God is Faithful to His Promises

By Clive Chin

The overarching theme of Exodus is the fulfilment of God’s promises to the patriarchs that he would make their descendants a great nation. This is carried out despite the opposition of the greatest superpower in the ancient world of the time, Egypt, and despite the unbelief and disobedience of the people themselves. Exodus shows that the success of the exodus must be ascribed first to the power and character of God, who remembers his promises, punishes sin, and forgives the penitent. Second, it highlights both the faithfulness of Moses, who follows divine instructions exactly, and his prayerfulness. It is his prayer that leads to victory over Amalek (Ex. 17:6-16) and his intercession that persuades God to pardon the people after they had begun worshiping the golden calf (Ex. 32–34).
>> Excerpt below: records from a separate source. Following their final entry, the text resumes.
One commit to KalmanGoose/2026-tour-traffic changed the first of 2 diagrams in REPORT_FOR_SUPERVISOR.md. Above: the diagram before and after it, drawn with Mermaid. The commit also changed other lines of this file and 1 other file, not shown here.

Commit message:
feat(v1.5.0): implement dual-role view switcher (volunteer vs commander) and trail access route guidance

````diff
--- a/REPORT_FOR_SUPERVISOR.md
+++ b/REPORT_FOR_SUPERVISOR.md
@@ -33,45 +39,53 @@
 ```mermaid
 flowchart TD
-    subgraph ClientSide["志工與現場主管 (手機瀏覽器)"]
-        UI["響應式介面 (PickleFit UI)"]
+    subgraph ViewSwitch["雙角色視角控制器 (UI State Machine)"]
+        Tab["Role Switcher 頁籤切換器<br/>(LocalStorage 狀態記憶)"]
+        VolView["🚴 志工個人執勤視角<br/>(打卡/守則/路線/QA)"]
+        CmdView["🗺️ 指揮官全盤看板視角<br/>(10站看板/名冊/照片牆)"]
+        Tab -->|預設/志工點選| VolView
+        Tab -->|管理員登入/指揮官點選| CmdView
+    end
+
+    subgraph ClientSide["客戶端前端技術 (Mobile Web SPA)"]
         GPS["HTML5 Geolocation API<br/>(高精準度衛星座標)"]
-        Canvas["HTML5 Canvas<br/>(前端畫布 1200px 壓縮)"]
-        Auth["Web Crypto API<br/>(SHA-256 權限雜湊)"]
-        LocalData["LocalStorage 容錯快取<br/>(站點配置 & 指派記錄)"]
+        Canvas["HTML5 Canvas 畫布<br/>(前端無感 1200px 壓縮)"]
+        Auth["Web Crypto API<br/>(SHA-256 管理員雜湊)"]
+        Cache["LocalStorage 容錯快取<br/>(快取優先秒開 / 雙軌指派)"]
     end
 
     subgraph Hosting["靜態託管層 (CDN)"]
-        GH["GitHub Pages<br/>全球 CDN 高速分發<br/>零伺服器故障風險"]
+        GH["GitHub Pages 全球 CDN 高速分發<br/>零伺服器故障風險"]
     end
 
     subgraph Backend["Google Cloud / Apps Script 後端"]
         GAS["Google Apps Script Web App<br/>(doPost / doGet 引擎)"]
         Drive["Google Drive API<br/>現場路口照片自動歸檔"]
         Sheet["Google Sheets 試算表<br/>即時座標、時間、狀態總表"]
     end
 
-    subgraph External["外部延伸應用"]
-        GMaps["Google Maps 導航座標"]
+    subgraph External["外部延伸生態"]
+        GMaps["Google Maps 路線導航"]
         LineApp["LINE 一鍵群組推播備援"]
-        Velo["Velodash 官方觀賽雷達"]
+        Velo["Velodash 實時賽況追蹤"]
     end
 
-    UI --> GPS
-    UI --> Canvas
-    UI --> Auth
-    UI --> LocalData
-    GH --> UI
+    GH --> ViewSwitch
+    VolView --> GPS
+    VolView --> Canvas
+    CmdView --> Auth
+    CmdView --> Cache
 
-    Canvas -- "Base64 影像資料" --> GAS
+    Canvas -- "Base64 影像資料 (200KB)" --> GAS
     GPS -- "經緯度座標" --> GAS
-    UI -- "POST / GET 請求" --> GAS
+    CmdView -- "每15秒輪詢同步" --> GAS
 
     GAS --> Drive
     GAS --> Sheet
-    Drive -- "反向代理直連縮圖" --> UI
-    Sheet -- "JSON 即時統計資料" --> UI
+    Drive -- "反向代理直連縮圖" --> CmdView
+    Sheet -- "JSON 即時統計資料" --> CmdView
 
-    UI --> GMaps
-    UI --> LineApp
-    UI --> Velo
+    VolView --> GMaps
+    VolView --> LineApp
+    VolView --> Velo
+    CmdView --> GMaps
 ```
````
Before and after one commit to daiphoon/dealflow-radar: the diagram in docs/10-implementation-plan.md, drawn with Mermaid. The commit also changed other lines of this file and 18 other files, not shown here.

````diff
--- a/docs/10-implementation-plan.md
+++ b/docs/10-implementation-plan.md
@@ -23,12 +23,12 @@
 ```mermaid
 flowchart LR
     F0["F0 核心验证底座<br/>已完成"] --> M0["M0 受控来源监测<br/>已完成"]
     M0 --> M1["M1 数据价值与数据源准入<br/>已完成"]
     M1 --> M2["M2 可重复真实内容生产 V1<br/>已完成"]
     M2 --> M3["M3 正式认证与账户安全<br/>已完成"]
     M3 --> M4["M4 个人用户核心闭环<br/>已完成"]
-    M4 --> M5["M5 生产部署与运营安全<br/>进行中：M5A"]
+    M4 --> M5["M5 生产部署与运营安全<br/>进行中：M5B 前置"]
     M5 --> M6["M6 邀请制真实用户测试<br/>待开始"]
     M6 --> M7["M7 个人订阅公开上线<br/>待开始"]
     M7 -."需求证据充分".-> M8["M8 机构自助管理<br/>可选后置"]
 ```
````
The events and instructions narrated in the book of Exodus are explicitly framed as the Lord remembering his covenant promises to Abraham (Ex. 2:24; 3:6, 14–17; 6:2–8). The promises include land, numerous offspring, and blessing for both Abraham’s descendants and the nations (Gen. 12:1–3), which are rooted in the covenant relationship with the Lord: “I will establish my covenant between me and you and your offspring after you . . . and I will be their God” (Gen. 17:7–8). The covenant promises in Genesis were made with Abraham and reaffirmed with Isaac and Jacob.

The Lord also promised Abraham that he would have innumerable offspring (Gen. 15:5), who would also be afflicted for 400 years in a foreign land and come out with great possessions (Gen. 15:13). Through Joseph, the Lord brings 70 individuals into the land of Egypt (Ex. 1:1–6) who became numerous (Ex. 1:7) even amid affliction (Ex. 1:8–12) and were brought out of Egypt as a large multitude (Ex. 12:37–38). Exodus also focuses on how the people of Israel are shown to be Abraham’s offspring, both in the faithful actions of some of its members (the midwives fear God not Pharaoh, (Ex. 1:15–22) and particularly by the fact that the Lord repeatedly refers to them as “my people” in his words to Israel (Ex. 3:7) and before Pharaoh (Ex. 5:1). The Lord is indicating both to Pharaoh and to the people that, although they have been enslaved in Egypt for a long time, it is his covenant promise to them as Abraham’s offspring that truly governs their identity.